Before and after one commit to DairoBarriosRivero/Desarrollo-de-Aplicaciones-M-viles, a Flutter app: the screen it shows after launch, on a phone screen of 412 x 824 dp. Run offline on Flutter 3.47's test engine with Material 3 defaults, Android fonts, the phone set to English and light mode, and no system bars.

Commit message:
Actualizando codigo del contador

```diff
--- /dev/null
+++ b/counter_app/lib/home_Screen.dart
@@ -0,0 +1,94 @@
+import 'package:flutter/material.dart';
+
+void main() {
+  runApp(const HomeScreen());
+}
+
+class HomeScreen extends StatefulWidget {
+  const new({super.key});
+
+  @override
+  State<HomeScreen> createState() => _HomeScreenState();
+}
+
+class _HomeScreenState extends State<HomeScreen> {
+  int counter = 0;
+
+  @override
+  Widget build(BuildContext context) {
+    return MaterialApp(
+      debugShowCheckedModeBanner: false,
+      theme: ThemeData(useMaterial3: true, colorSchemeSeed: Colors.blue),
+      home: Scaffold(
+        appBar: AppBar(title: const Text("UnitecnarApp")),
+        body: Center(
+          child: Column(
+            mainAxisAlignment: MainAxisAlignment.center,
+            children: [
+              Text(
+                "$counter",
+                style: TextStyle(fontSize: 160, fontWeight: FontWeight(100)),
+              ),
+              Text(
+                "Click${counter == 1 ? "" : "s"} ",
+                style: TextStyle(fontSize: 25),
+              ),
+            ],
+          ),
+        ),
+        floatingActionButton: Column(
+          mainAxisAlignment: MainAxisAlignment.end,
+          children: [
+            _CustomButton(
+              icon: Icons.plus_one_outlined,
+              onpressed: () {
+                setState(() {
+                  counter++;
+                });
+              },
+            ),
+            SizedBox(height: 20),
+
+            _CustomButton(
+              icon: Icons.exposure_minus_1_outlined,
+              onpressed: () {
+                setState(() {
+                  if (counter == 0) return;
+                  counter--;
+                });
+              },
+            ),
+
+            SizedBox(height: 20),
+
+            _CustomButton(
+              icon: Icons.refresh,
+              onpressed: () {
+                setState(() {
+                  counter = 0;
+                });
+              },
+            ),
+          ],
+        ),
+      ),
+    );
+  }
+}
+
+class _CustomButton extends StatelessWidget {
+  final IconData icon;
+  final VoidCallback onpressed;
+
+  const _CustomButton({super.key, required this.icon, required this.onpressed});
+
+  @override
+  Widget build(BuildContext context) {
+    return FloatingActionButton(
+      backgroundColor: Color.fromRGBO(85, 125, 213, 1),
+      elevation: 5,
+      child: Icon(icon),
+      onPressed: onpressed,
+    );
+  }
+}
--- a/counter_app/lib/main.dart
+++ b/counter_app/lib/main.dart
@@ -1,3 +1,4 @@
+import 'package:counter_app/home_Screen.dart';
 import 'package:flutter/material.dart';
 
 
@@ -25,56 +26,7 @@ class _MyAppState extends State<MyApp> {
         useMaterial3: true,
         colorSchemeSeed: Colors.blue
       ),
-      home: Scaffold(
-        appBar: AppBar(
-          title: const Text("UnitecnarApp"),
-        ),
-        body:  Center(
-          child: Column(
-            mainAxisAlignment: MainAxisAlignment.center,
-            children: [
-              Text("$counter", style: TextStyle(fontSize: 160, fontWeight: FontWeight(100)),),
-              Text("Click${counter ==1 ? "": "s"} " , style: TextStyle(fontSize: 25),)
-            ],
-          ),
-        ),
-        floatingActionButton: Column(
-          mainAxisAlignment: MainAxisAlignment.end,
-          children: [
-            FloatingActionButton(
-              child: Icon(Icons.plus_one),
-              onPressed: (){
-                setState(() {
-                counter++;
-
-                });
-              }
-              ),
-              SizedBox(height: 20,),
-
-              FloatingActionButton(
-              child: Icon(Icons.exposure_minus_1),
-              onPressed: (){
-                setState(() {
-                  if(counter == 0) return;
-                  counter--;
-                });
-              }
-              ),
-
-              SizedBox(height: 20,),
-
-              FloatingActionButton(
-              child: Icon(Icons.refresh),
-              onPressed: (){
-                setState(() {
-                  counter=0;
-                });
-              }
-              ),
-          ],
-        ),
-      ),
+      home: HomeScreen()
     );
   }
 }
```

++++++++++++++++++++

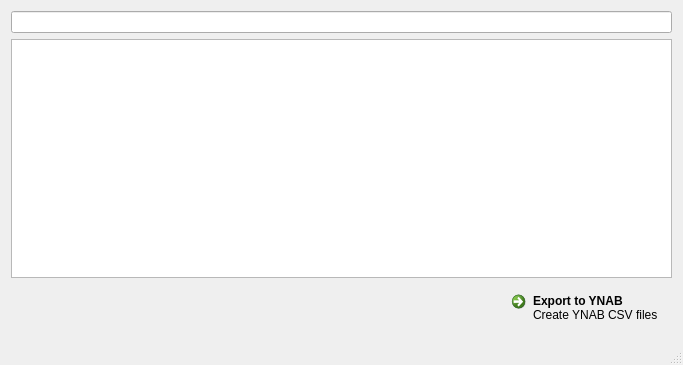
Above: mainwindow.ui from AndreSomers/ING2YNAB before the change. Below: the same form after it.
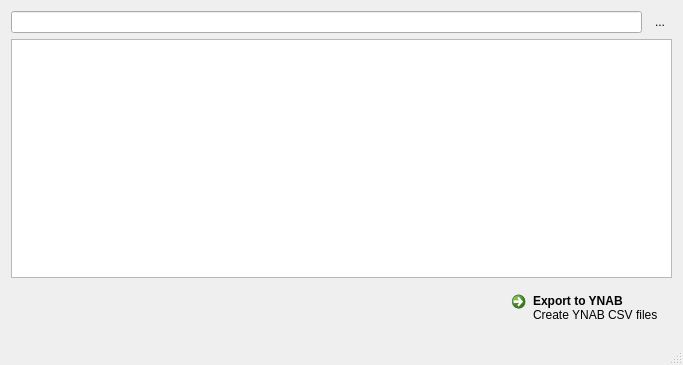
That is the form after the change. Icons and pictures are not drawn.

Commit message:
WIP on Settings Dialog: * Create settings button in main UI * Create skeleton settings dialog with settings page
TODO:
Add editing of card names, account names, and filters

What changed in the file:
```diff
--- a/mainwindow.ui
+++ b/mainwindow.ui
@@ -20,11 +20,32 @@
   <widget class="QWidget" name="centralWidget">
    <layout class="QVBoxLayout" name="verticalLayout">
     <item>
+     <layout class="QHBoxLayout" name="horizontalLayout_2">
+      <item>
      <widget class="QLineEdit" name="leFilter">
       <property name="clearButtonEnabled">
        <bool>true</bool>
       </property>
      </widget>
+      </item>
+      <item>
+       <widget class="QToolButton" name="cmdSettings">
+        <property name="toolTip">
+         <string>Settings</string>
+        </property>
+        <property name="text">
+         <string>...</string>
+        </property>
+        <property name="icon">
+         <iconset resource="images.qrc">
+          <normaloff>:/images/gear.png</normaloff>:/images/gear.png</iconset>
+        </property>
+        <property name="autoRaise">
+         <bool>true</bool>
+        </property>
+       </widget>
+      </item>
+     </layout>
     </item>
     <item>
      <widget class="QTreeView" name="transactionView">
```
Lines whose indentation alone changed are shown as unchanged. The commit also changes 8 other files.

++++++++++++++++++++

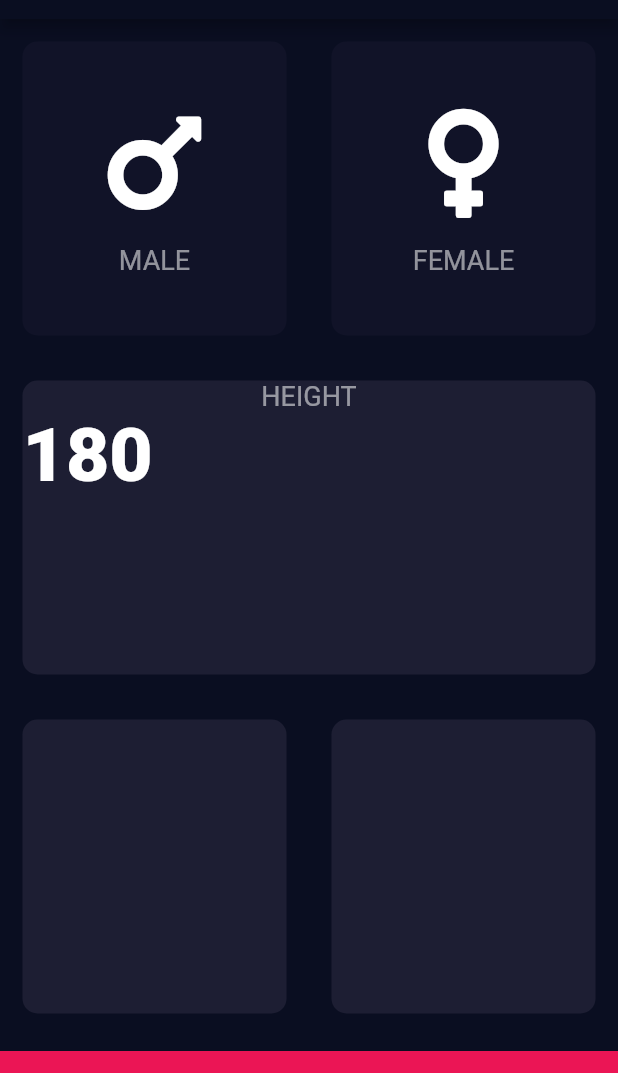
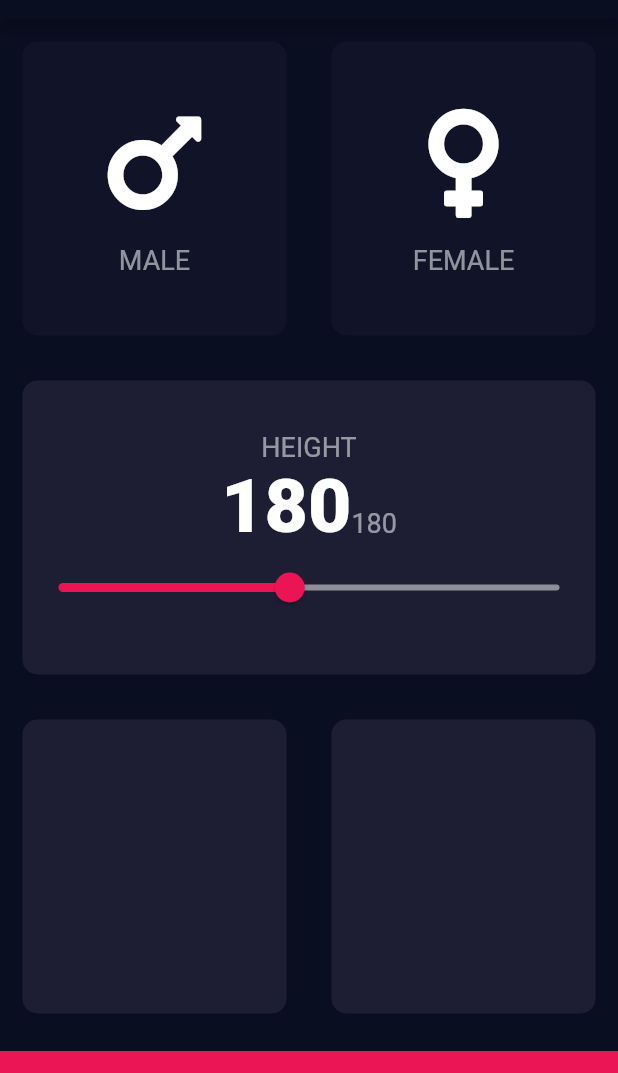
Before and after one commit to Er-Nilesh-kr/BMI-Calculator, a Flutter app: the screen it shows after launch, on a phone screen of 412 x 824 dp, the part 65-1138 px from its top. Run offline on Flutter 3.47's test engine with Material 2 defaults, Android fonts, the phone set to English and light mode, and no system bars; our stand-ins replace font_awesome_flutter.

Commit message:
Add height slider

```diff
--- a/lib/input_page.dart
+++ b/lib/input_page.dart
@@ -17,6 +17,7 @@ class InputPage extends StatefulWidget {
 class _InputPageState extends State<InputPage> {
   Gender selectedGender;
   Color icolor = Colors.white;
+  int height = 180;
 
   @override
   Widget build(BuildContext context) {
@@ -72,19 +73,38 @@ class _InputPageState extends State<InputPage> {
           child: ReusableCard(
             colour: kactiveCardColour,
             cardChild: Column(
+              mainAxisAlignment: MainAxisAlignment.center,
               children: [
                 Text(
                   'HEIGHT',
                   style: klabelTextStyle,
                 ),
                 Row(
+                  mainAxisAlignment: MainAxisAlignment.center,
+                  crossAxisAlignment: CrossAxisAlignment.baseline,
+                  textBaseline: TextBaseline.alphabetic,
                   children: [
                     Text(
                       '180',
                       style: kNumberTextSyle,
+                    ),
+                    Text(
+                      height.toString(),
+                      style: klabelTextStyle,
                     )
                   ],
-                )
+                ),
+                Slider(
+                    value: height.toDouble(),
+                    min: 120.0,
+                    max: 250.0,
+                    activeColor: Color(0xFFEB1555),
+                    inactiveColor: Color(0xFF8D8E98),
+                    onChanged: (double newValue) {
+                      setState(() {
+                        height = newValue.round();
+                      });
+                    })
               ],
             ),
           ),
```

++++++++++++++++++++

The required output is a copy of each line in the records where the string "iconset" occurs.

> _EXERCISE SOLUTION_:
+         <iconset resource="images.qrc">
+          <normaloff>:/images/gear.png</normaloff>:/images/gear.png</iconset>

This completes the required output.